• _WORK REQUIRED_: Pull every line holding the string "selected" from the records below.

── EXTRACTED INFORMATION

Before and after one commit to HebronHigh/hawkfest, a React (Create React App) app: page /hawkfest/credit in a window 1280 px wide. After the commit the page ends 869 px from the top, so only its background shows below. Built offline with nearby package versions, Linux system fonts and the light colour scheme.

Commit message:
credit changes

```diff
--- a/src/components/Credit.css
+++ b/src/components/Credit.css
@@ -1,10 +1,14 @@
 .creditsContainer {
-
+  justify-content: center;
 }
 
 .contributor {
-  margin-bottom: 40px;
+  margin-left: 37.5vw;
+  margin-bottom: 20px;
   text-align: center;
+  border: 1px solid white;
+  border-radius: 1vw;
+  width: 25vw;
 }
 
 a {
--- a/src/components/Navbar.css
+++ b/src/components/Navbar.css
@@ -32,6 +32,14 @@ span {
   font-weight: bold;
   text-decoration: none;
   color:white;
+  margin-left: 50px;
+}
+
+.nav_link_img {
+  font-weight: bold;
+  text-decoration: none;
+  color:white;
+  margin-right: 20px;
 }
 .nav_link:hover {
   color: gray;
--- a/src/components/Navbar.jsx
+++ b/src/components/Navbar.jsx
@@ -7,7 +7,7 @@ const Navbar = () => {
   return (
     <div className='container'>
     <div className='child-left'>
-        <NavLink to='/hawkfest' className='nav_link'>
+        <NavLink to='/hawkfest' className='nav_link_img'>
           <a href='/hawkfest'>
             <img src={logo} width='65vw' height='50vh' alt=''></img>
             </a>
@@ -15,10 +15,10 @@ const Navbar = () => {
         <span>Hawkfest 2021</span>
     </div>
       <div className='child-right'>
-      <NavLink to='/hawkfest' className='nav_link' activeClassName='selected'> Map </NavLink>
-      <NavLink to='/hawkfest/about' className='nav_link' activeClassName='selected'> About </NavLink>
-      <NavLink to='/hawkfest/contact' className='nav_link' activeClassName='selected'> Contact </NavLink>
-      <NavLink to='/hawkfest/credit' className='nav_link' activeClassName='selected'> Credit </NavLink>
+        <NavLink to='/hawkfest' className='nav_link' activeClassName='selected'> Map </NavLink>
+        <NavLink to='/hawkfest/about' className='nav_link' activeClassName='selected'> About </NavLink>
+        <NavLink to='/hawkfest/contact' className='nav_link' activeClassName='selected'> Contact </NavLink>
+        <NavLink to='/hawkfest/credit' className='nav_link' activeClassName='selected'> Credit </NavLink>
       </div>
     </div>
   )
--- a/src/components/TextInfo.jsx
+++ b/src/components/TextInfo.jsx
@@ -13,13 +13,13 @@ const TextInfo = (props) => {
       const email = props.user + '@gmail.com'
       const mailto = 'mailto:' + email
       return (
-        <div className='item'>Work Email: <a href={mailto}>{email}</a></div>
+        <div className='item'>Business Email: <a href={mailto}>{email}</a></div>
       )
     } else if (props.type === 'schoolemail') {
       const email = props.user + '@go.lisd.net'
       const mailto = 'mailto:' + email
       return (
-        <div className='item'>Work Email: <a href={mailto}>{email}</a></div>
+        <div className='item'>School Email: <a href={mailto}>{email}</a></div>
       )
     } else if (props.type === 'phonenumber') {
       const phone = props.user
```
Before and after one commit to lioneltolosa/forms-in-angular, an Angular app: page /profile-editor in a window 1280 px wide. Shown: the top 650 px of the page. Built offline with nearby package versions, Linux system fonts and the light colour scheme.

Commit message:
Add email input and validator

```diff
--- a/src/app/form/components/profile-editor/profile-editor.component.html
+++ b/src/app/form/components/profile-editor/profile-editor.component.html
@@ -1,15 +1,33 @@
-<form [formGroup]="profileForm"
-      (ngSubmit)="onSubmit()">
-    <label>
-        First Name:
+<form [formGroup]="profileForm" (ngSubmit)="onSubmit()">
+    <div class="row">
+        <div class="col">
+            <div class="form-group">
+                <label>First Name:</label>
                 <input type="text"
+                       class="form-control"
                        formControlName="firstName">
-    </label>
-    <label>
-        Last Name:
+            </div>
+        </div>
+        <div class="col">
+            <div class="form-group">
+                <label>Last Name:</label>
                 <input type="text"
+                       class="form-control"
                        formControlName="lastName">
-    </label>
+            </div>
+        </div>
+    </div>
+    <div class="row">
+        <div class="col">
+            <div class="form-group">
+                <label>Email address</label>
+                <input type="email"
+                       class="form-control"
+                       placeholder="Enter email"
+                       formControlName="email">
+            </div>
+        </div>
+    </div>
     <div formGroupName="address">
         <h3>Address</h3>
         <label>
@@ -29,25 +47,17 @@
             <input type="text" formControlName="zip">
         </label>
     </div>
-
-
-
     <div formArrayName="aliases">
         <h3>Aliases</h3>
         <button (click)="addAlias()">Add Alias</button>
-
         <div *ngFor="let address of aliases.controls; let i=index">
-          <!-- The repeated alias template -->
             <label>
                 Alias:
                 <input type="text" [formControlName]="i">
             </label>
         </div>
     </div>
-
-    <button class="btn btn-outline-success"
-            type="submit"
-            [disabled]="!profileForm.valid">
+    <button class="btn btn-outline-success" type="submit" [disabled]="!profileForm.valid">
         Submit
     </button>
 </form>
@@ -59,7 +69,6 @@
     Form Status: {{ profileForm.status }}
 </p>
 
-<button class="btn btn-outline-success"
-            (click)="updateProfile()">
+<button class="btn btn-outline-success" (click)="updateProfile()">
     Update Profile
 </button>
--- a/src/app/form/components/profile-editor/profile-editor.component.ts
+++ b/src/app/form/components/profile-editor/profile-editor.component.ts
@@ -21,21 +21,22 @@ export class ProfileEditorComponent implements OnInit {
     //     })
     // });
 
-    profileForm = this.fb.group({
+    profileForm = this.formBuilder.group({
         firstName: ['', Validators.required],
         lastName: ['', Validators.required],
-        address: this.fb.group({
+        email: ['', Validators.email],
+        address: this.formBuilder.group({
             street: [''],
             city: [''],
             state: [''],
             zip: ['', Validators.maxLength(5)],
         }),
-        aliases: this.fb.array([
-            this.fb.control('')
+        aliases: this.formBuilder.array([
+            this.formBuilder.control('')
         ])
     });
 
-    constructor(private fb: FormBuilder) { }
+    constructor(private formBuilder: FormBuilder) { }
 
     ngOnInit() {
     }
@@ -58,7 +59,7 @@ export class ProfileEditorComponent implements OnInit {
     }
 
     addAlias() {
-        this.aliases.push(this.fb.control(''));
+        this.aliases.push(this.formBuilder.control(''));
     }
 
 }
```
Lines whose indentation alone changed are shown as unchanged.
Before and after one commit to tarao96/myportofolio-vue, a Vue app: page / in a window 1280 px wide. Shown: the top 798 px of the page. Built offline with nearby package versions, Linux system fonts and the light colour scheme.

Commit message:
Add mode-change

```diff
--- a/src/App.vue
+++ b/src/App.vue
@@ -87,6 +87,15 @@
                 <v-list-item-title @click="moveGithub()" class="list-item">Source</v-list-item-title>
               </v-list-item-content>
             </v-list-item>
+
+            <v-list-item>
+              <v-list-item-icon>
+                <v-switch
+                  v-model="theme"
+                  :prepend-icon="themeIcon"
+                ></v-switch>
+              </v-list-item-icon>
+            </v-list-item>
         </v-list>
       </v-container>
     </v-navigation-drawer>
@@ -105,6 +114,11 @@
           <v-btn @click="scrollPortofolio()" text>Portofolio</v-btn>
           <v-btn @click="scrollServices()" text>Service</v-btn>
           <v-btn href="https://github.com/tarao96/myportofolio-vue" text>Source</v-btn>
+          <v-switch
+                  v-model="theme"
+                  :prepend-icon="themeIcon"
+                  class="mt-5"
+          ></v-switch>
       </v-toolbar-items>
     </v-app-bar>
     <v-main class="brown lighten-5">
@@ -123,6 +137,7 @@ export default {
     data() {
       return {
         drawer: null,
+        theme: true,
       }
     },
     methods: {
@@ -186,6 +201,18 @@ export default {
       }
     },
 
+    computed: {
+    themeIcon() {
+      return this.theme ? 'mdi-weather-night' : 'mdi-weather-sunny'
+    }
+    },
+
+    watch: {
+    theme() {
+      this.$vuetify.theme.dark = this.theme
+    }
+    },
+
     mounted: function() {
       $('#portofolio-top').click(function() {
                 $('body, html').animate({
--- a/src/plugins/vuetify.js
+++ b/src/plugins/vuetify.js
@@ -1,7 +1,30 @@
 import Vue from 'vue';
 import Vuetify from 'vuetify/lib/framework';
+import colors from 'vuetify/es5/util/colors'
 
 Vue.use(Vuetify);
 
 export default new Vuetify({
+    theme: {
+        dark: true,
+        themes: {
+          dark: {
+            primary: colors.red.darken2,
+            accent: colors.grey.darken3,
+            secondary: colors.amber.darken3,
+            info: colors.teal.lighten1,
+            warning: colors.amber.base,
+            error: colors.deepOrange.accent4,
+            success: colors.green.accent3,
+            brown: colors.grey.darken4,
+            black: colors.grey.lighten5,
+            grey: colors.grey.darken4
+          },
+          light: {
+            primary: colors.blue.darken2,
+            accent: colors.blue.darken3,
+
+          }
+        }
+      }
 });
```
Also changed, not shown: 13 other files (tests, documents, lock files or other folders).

────

• _FINAL ANSWER_:
-      <NavLink to='/hawkfest' className='nav_link' activeClassName='selected'> Map </NavLink>
-      <NavLink to='/hawkfest/about' className='nav_link' activeClassName='selected'> About </NavLink>
-      <NavLink to='/hawkfest/contact' className='nav_link' activeClassName='selected'> Contact </NavLink>
-      <NavLink to='/hawkfest/credit' className='nav_link' activeClassName='selected'> Credit </NavLink>
+        <NavLink to='/hawkfest' className='nav_link' activeClassName='selected'> Map </NavLink>
+        <NavLink to='/hawkfest/about' className='nav_link' activeClassName='selected'> About </NavLink>
+        <NavLink to='/hawkfest/contact' className='nav_link' activeClassName='selected'> Contact </NavLink>
+        <NavLink to='/hawkfest/credit' className='nav_link' activeClassName='selected'> Credit </NavLink>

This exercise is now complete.